Julius Caesar was marching with his legion somewhere in France enjoying the lovely weather, tasty wine, and fanatical tribesmen... fanatical tribesmen? Indeed, he was constantly attacked by armies of Gauls, but this particular army was much bigger than any of those he had faced before. However, Caesar did not lose hope, instead, he selected the most advantageous position for a camp he could find, and began scheming. His first move was to shrink the size of his camp. He made men share tents and he reduced the widths of the roads within, causing the Gauls to believe he commanded a much smaller army then he actually had. After he did this, he ordered all of his men to feign confusion and disorder. When the Gallic army arrived, they found a tiny camp populated by seemingly terrified soldiers. Once they observed this, they held Caesar and his army in contempt. So arrogant were they, that they sent one division of cavalry out to confront the fort. Caesar replied by sending out cavalry who were specifically told to break and flee in terror after a minute's worth of combat. This done, Caesar made an extravagant show of bracing all of his walls with earth, including, so the Gauls thought, the gates. The Gauls, thinking that Caesar had piled earth against his gates, by doing so hemming himself in, began to act very reckless, assuming that Caesar was trapped within his fort. They took up a disadvantageous position and began to stroll about without their weapons. Finally, they attacked with a portion of their army, thinking that Caesar's army was very small, and very demoralized. Instead, they met with brutal resistance, and as they attempted to scale the walls, Caesar and most of his camp burst out of the supposedly blockaded gates. Caught by surprise, the Gauls were mowed down before Caesar's army. After a short battle, the entire Gallic army fled into the forests.
As you can see, this episode of deception was carried out with such skill so as to trick an entire army and eventually defeat them. This, while not the inception of deception is still one of the best early examples of a small army deceiving a much larger one, and by doing so obtaining victory.

    This is a photo of the town of Sancerre, in central France, taken by me when I went to study French there.

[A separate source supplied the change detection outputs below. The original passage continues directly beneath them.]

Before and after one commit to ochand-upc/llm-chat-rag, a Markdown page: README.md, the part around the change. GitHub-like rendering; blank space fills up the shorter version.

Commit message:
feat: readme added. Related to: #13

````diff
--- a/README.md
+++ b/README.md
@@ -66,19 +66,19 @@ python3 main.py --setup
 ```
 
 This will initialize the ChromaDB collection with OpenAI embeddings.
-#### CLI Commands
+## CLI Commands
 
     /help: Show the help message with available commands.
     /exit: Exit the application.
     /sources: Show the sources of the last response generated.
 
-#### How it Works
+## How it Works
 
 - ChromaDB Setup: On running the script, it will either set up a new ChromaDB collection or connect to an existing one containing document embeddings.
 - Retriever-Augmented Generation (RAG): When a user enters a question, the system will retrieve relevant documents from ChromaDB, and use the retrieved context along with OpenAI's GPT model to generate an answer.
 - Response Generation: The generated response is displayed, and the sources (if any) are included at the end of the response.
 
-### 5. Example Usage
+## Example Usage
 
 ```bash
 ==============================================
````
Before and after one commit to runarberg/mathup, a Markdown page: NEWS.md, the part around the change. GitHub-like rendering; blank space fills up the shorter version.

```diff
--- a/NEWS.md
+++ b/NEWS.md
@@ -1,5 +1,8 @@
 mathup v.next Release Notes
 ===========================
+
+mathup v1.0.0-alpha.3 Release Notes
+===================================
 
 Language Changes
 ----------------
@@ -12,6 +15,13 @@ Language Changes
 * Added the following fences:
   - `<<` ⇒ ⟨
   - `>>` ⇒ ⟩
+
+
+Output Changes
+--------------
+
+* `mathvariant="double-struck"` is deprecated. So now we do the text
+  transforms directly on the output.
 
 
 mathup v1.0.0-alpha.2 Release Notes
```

As you can see, the geography of the area involves extensive forests, and if any of my readers are wondering why Caesar let any of this large Gallic army escape, you now know why. Thanks for reading!